PROBLEM TO SOLVE: Without the pictures, write out every entry that follows exactly.

:: INPUT MATERIAL ::

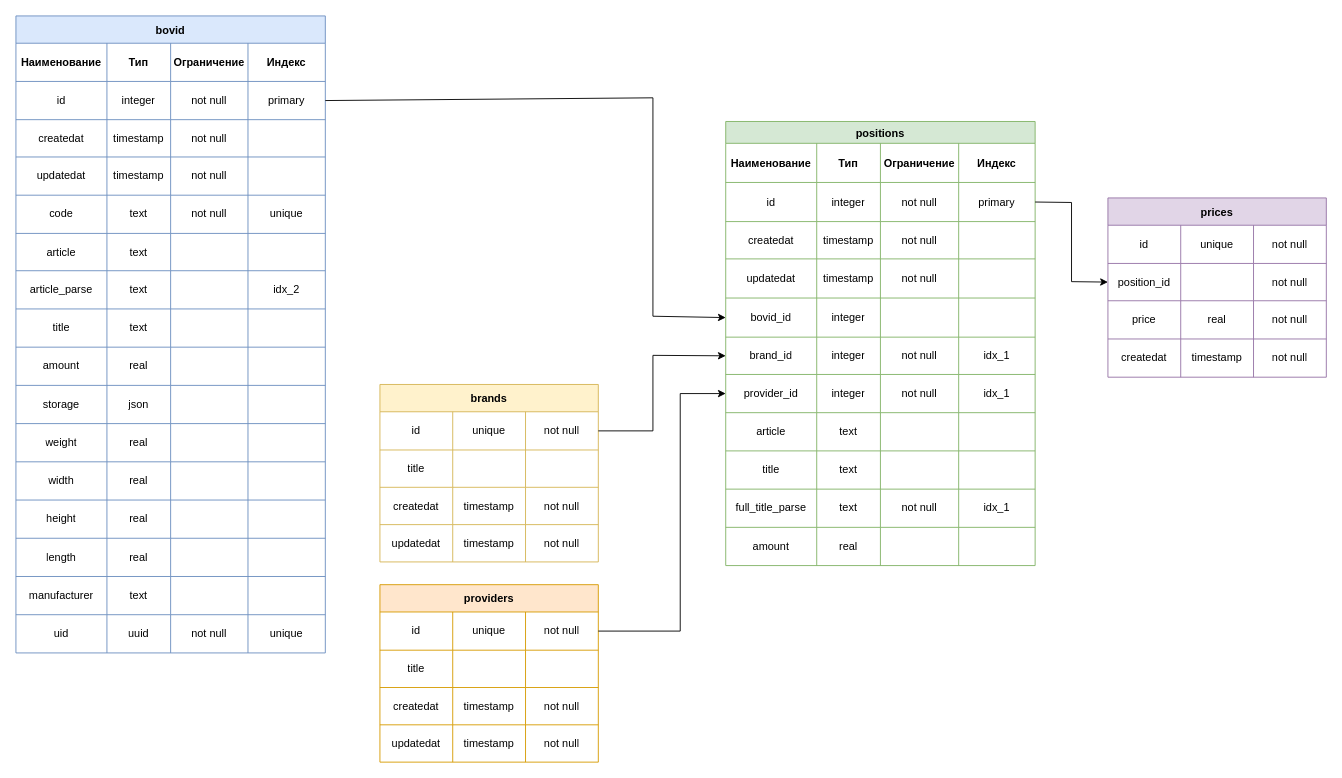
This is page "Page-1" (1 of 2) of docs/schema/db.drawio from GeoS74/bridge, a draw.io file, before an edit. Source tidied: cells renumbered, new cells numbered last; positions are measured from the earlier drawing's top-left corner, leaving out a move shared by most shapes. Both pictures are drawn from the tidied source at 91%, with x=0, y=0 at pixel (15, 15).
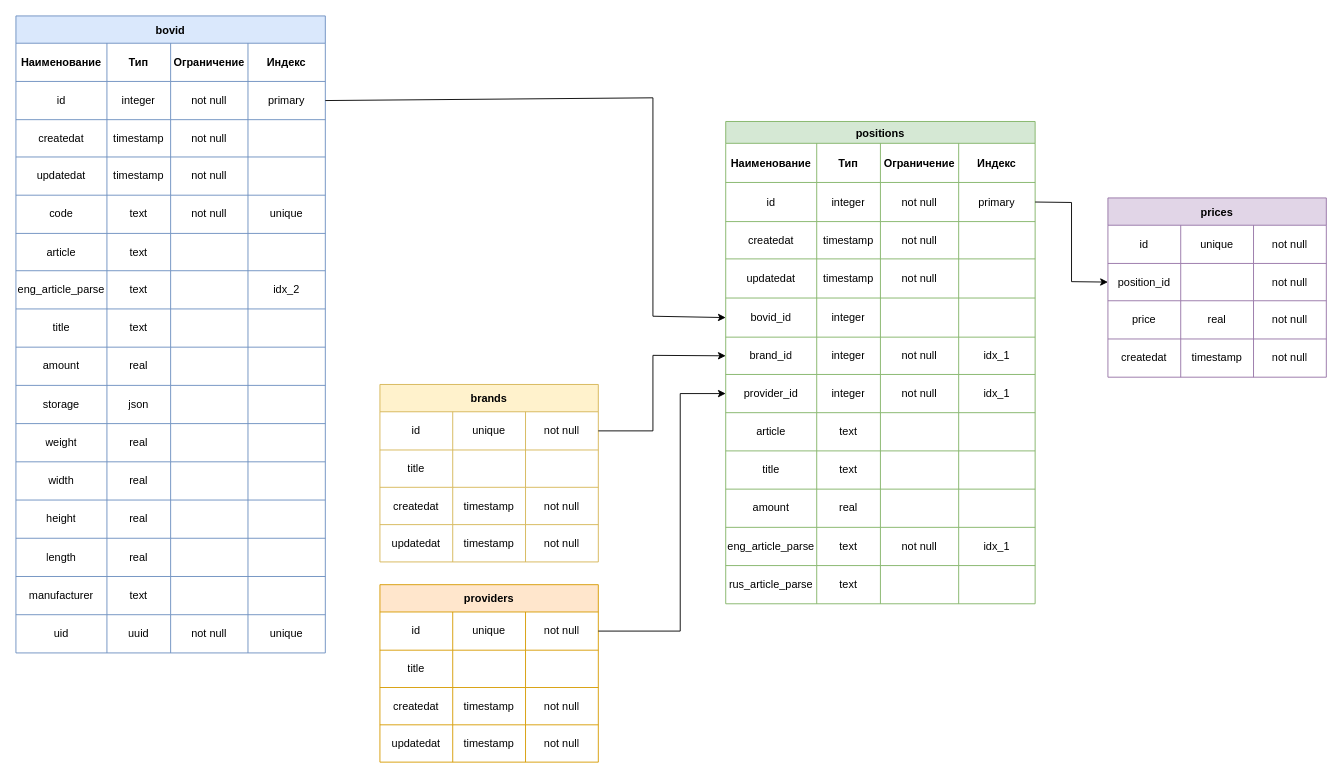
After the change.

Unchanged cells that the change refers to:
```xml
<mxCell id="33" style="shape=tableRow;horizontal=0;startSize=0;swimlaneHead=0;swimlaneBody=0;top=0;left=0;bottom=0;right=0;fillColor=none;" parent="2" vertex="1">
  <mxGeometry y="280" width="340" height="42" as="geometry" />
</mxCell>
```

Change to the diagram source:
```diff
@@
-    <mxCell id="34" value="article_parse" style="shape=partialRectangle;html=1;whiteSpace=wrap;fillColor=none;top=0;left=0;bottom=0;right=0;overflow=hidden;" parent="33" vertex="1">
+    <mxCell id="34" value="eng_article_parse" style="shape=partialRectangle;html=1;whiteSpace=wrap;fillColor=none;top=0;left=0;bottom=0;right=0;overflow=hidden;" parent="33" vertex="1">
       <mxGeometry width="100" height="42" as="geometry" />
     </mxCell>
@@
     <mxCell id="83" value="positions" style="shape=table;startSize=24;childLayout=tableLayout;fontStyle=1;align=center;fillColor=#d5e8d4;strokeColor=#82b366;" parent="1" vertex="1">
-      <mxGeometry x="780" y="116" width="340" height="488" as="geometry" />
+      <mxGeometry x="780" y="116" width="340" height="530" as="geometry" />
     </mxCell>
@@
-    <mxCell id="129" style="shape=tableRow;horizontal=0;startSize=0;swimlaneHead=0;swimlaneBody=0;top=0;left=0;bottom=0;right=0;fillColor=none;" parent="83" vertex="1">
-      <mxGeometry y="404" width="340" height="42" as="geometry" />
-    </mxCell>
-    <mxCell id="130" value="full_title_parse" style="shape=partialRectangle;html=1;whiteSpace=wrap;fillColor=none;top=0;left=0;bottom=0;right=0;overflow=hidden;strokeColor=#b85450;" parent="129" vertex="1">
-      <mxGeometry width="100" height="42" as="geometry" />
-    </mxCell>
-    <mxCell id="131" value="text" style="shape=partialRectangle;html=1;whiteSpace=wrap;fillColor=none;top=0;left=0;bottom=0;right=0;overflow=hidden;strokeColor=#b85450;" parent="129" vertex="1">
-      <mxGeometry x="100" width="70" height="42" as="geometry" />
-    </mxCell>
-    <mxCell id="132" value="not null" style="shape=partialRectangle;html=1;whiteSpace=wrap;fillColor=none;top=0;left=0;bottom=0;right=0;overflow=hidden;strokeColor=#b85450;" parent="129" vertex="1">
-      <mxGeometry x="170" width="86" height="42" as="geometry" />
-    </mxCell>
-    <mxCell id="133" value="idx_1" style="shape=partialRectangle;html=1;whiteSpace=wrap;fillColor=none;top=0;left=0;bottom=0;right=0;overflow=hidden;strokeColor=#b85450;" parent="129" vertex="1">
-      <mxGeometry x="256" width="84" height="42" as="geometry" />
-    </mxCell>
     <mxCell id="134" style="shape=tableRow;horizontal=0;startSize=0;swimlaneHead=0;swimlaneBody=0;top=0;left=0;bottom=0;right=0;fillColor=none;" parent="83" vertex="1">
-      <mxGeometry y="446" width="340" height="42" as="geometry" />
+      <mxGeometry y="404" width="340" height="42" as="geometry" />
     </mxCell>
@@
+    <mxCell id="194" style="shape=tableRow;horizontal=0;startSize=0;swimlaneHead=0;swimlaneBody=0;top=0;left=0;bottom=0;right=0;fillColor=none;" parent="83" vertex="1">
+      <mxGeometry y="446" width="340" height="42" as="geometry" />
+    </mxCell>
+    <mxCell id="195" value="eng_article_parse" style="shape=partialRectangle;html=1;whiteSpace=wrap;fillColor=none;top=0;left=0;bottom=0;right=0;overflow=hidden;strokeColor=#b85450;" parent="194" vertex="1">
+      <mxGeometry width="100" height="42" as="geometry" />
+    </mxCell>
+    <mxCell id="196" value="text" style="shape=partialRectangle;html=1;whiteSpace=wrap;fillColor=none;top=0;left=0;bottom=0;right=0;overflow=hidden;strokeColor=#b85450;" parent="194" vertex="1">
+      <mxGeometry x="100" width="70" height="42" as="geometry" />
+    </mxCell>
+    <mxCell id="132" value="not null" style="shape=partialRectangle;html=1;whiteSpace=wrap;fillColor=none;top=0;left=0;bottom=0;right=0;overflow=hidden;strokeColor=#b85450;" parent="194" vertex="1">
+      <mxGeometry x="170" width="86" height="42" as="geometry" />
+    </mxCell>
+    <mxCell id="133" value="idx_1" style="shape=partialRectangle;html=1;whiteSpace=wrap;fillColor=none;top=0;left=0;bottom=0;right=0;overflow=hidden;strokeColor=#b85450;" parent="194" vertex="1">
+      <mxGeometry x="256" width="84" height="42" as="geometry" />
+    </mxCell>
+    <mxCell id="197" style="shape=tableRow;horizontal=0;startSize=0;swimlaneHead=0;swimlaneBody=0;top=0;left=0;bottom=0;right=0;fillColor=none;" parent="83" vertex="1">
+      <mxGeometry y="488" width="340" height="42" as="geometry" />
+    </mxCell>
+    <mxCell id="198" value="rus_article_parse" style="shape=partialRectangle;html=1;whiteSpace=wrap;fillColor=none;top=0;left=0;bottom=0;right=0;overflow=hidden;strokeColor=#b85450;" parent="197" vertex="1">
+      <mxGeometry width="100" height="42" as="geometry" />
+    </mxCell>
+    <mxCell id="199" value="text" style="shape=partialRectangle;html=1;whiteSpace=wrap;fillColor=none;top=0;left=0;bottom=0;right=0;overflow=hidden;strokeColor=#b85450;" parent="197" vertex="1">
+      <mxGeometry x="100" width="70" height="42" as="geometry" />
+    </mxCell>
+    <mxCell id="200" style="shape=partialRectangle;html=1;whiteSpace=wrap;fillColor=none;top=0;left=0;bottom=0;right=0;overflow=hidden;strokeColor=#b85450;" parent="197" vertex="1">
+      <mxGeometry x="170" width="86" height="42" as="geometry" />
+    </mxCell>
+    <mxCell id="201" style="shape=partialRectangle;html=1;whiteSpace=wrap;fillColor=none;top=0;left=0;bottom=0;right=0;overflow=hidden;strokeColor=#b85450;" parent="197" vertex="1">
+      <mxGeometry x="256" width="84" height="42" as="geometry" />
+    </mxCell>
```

:::

ANSWER BOX:
This is page "Page-1" (1 of 2) of docs/schema/db.drawio from GeoS74/bridge, a draw.io file, before an edit. Source tidied: cells renumbered, new cells numbered last; positions are measured from the earlier drawing's top-left corner, leaving out a move shared by most shapes. Both pictures are drawn from the tidied source at 91%, with x=0, y=0 at pixel (15, 15).
After the change.

Unchanged cells that the change refers to:
```xml
<mxCell id="33" style="shape=tableRow;horizontal=0;startSize=0;swimlaneHead=0;swimlaneBody=0;top=0;left=0;bottom=0;right=0;fillColor=none;" parent="2" vertex="1">
  <mxGeometry y="280" width="340" height="42" as="geometry" />
</mxCell>
```

Change to the diagram source:
```diff
@@
-    <mxCell id="34" value="article_parse" style="shape=partialRectangle;html=1;whiteSpace=wrap;fillColor=none;top=0;left=0;bottom=0;right=0;overflow=hidden;" parent="33" vertex="1">
+    <mxCell id="34" value="eng_article_parse" style="shape=partialRectangle;html=1;whiteSpace=wrap;fillColor=none;top=0;left=0;bottom=0;right=0;overflow=hidden;" parent="33" vertex="1">
       <mxGeometry width="100" height="42" as="geometry" />
     </mxCell>
@@
     <mxCell id="83" value="positions" style="shape=table;startSize=24;childLayout=tableLayout;fontStyle=1;align=center;fillColor=#d5e8d4;strokeColor=#82b366;" parent="1" vertex="1">
-      <mxGeometry x="780" y="116" width="340" height="488" as="geometry" />
+      <mxGeometry x="780" y="116" width="340" height="530" as="geometry" />
     </mxCell>
@@
-    <mxCell id="129" style="shape=tableRow;horizontal=0;startSize=0;swimlaneHead=0;swimlaneBody=0;top=0;left=0;bottom=0;right=0;fillColor=none;" parent="83" vertex="1">
-      <mxGeometry y="404" width="340" height="42" as="geometry" />
-    </mxCell>
-    <mxCell id="130" value="full_title_parse" style="shape=partialRectangle;html=1;whiteSpace=wrap;fillColor=none;top=0;left=0;bottom=0;right=0;overflow=hidden;strokeColor=#b85450;" parent="129" vertex="1">
-      <mxGeometry width="100" height="42" as="geometry" />
-    </mxCell>
-    <mxCell id="131" value="text" style="shape=partialRectangle;html=1;whiteSpace=wrap;fillColor=none;top=0;left=0;bottom=0;right=0;overflow=hidden;strokeColor=#b85450;" parent="129" vertex="1">
-      <mxGeometry x="100" width="70" height="42" as="geometry" />
-    </mxCell>
-    <mxCell id="132" value="not null" style="shape=partialRectangle;html=1;whiteSpace=wrap;fillColor=none;top=0;left=0;bottom=0;right=0;overflow=hidden;strokeColor=#b85450;" parent="129" vertex="1">
-      <mxGeometry x="170" width="86" height="42" as="geometry" />
-    </mxCell>
-    <mxCell id="133" value="idx_1" style="shape=partialRectangle;html=1;whiteSpace=wrap;fillColor=none;top=0;left=0;bottom=0;right=0;overflow=hidden;strokeColor=#b85450;" parent="129" vertex="1">
-      <mxGeometry x="256" width="84" height="42" as="geometry" />
-    </mxCell>
     <mxCell id="134" style="shape=tableRow;horizontal=0;startSize=0;swimlaneHead=0;swimlaneBody=0;top=0;left=0;bottom=0;right=0;fillColor=none;" parent="83" vertex="1">
-      <mxGeometry y="446" width="340" height="42" as="geometry" />
+      <mxGeometry y="404" width="340" height="42" as="geometry" />
     </mxCell>
@@
+    <mxCell id="194" style="shape=tableRow;horizontal=0;startSize=0;swimlaneHead=0;swimlaneBody=0;top=0;left=0;bottom=0;right=0;fillColor=none;" parent="83" vertex="1">
+      <mxGeometry y="446" width="340" height="42" as="geometry" />
+    </mxCell>
+    <mxCell id="195" value="eng_article_parse" style="shape=partialRectangle;html=1;whiteSpace=wrap;fillColor=none;top=0;left=0;bottom=0;right=0;overflow=hidden;strokeColor=#b85450;" parent="194" vertex="1">
+      <mxGeometry width="100" height="42" as="geometry" />
+    </mxCell>
+    <mxCell id="196" value="text" style="shape=partialRectangle;html=1;whiteSpace=wrap;fillColor=none;top=0;left=0;bottom=0;right=0;overflow=hidden;strokeColor=#b85450;" parent="194" vertex="1">
+      <mxGeometry x="100" width="70" height="42" as="geometry" />
+    </mxCell>
+    <mxCell id="132" value="not null" style="shape=partialRectangle;html=1;whiteSpace=wrap;fillColor=none;top=0;left=0;bottom=0;right=0;overflow=hidden;strokeColor=#b85450;" parent="194" vertex="1">
+      <mxGeometry x="170" width="86" height="42" as="geometry" />
+    </mxCell>
+    <mxCell id="133" value="idx_1" style="shape=partialRectangle;html=1;whiteSpace=wrap;fillColor=none;top=0;left=0;bottom=0;right=0;overflow=hidden;strokeColor=#b85450;" parent="194" vertex="1">
+      <mxGeometry x="256" width="84" height="42" as="geometry" />
+    </mxCell>
+    <mxCell id="197" style="shape=tableRow;horizontal=0;startSize=0;swimlaneHead=0;swimlaneBody=0;top=0;left=0;bottom=0;right=0;fillColor=none;" parent="83" vertex="1">
+      <mxGeometry y="488" width="340" height="42" as="geometry" />
+    </mxCell>
+    <mxCell id="198" value="rus_article_parse" style="shape=partialRectangle;html=1;whiteSpace=wrap;fillColor=none;top=0;left=0;bottom=0;right=0;overflow=hidden;strokeColor=#b85450;" parent="197" vertex="1">
+      <mxGeometry width="100" height="42" as="geometry" />
+    </mxCell>
+    <mxCell id="199" value="text" style="shape=partialRectangle;html=1;whiteSpace=wrap;fillColor=none;top=0;left=0;bottom=0;right=0;overflow=hidden;strokeColor=#b85450;" parent="197" vertex="1">
+      <mxGeometry x="100" width="70" height="42" as="geometry" />
+    </mxCell>
+    <mxCell id="200" style="shape=partialRectangle;html=1;whiteSpace=wrap;fillColor=none;top=0;left=0;bottom=0;right=0;overflow=hidden;strokeColor=#b85450;" parent="197" vertex="1">
+      <mxGeometry x="170" width="86" height="42" as="geometry" />
+    </mxCell>
+    <mxCell id="201" style="shape=partialRectangle;html=1;whiteSpace=wrap;fillColor=none;top=0;left=0;bottom=0;right=0;overflow=hidden;strokeColor=#b85450;" parent="197" vertex="1">
+      <mxGeometry x="256" width="84" height="42" as="geometry" />
+    </mxCell>
```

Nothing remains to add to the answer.